Modification records:
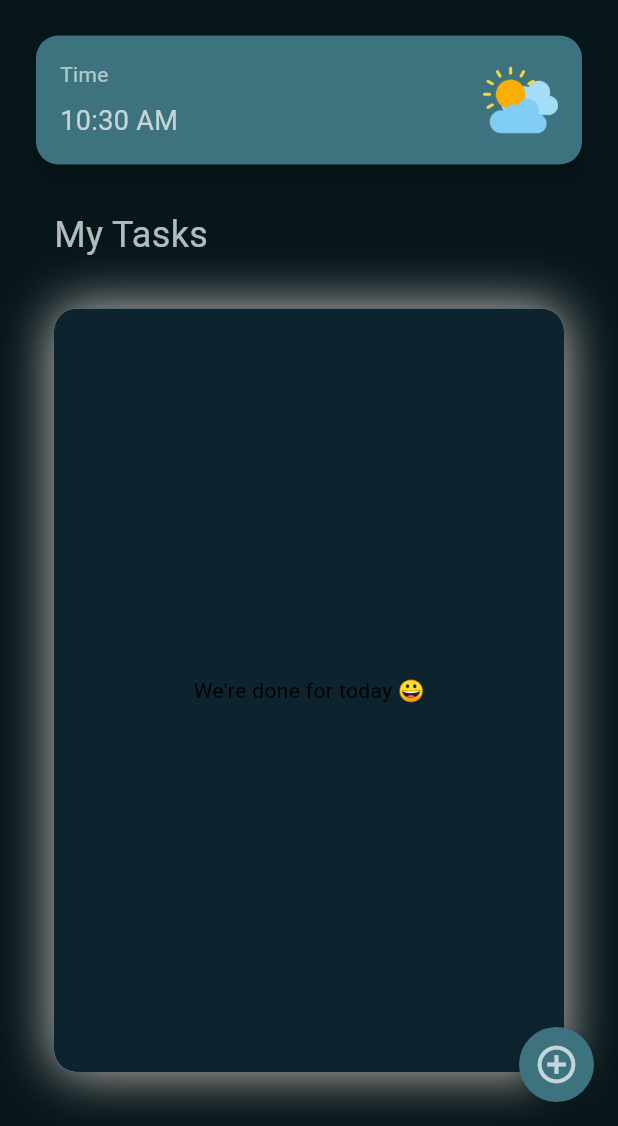
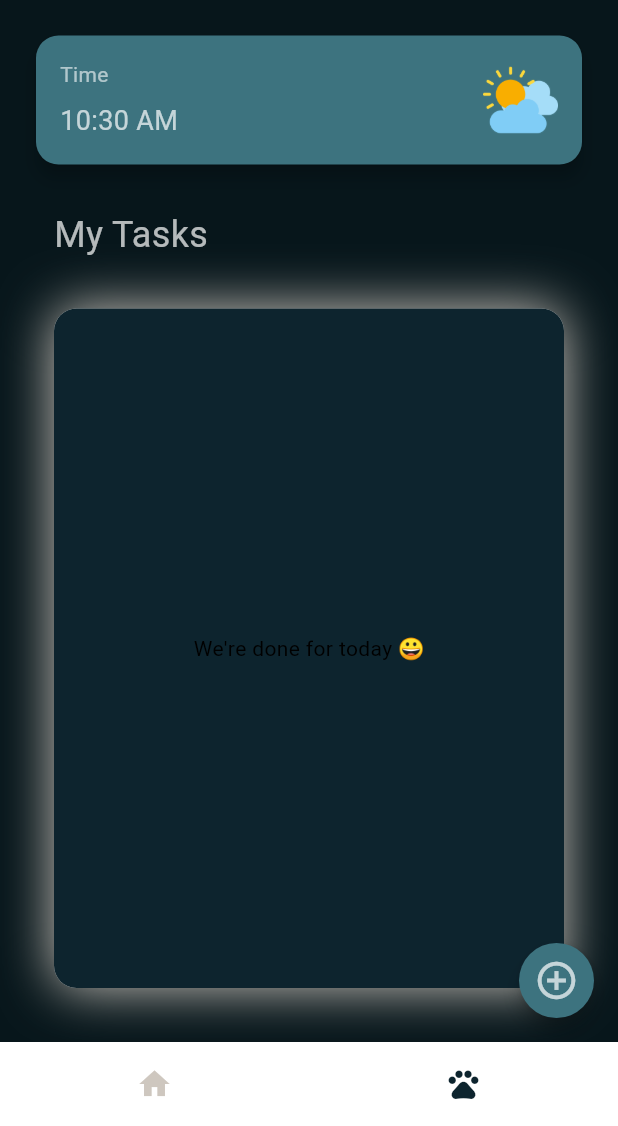
Before and after one commit to GeekyHichambel/Pawfect_Tasks, a Flutter app: the screen it shows after launch, on a phone screen of 412 x 824 dp, the part 110-1236 px from its top. Run offline on Flutter 3.47's test engine with Material 3 defaults, Android fonts, the light colour scheme and no system bars; our stand-ins replace flutter_secure_storage, fluttertoast; missing offline and left inert: mongo_dart; Roboto replaces fonts that are missing (Onset).

Commit message:
dev phase

```diff
--- /dev/null
+++ b/lib/Components/CustomBottomNavigationBarItem.dart
@@ -0,0 +1,14 @@
+import 'package:flutter/cupertino.dart';
+
+BottomNavigationBarItem customNavigationBarItem(IconData icon, String label) {
+  return BottomNavigationBarItem(
+    icon: Row(
+      mainAxisAlignment: MainAxisAlignment.center,
+      children: [
+        Icon(icon),
+        const SizedBox(width: 0),
+      ],
+    ),
+    label: label,
+  );
+}
--- a/lib/main.dart
+++ b/lib/main.dart
@@ -18,7 +18,7 @@ Future<void> main() async {
       theme: lightMode,
       darkTheme: darkMode,
       routes: {
-        '/home' : (context) => const Home(),
+        '/home' : (context) => const MainPage(),
         '/streaks': (context) => const Streaks(),
         '/Ulogin': (context) => const LoginPage(),
         '/Usignup' : (context) => const SignUpPage(),
--- a/lib/pages/home.dart
+++ b/lib/pages/home.dart
@@ -5,8 +5,59 @@ import 'package:hit_me_up/Components/AppTheme.dart';
 import 'package:hit_me_up/Components/CustomBox.dart';
 import 'package:hit_me_up/GLOBALS.dart';
 import 'package:hit_me_up/pages/ProfilePane.dart';
+import 'package:hit_me_up/pages/mypets.dart';
+import 'package:hit_me_up/Components/CustomBottomNavigationBarItem.dart';
 
 import '../Components/Animations.dart';
+
+
+class MainPage extends StatefulWidget{
+  const MainPage({Key? key}) : super(key: key);
+  @override
+  _MainPageState createState() => _MainPageState();
+}
+
+class _MainPageState extends State<MainPage>{
+  static const Pages = [Home(), MyPet()];
+  var pageC = PageController();
+  int selectedIndex = 0;
+
+  @override
+  Widget build(BuildContext context){
+    return Scaffold(
+      body: PageView(
+        onPageChanged: (index){
+          setState(() {
+            selectedIndex = index;
+          });
+        },
+        controller: pageC,
+        children: Pages,
+      ),
+      bottomNavigationBar: BottomNavigationBar(
+        elevation: 5.0,
+        type: BottomNavigationBarType.fixed,
+        selectedItemColor: AppTheme.colors.blissCream,
+        selectedFontSize: 0,
+        unselectedFontSize: 0,
+        unselectedItemColor: AppTheme.colors.complimentaryBlack,
+        useLegacyColorScheme: false,
+        items: <BottomNavigationBarItem>[
+          customNavigationBarItem(Icons.home, ''),
+          customNavigationBarItem(Icons.pets_rounded, ''),
+        ],
+        currentIndex: selectedIndex,
+        onTap: (index) {
+          setState(() {
+            selectedIndex = index;
+            pageC.animateToPage(selectedIndex,
+                duration: const Duration(milliseconds: 200), curve: Curves.linear);
+          });
+        },
+      ),
+    );
+  }
+}
 
 class Home extends StatefulWidget{
   const Home({Key? key}) : super(key: key);
@@ -21,19 +72,31 @@ class _HomeState extends State<Home>{
   int StreakDays = 0;
   int pendingTasks = 0;
   List<String> Tasks = [];
+  bool isMounted = false;
 
   @override
     void initState(){
+      isMounted = true;
       super.initState();
       _getUserName();
       _getStreak();
       _getTasks();
       _getPendingTasks();
       _updateTime();
-      Timer.periodic(const Duration(seconds: 1), (Timer timer){
-        _updateTime();
-      });
+      Timer.periodic(const Duration(seconds: 1), (Timer timer) {
+          if (isMounted) {
+            _updateTime();
+          }else {
+            timer.cancel();
+          }
+        });
     }
+
+  @override
+    void dispose(){
+      isMounted = false;
+      super.dispose();
+  }
 
   void _getTasks(){
     // Fetch the tasks list
```
Also changed, not shown: lib/pages/mypets.dart (added, +16 -0 lines).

ASSIGNMENT: Go through the entries and report every line with the string "CustomBottomNavigationBarItem".

SOLUTION BELOW:
+++ b/lib/Components/CustomBottomNavigationBarItem.dart
+import 'package:hit_me_up/Components/CustomBottomNavigationBarItem.dart';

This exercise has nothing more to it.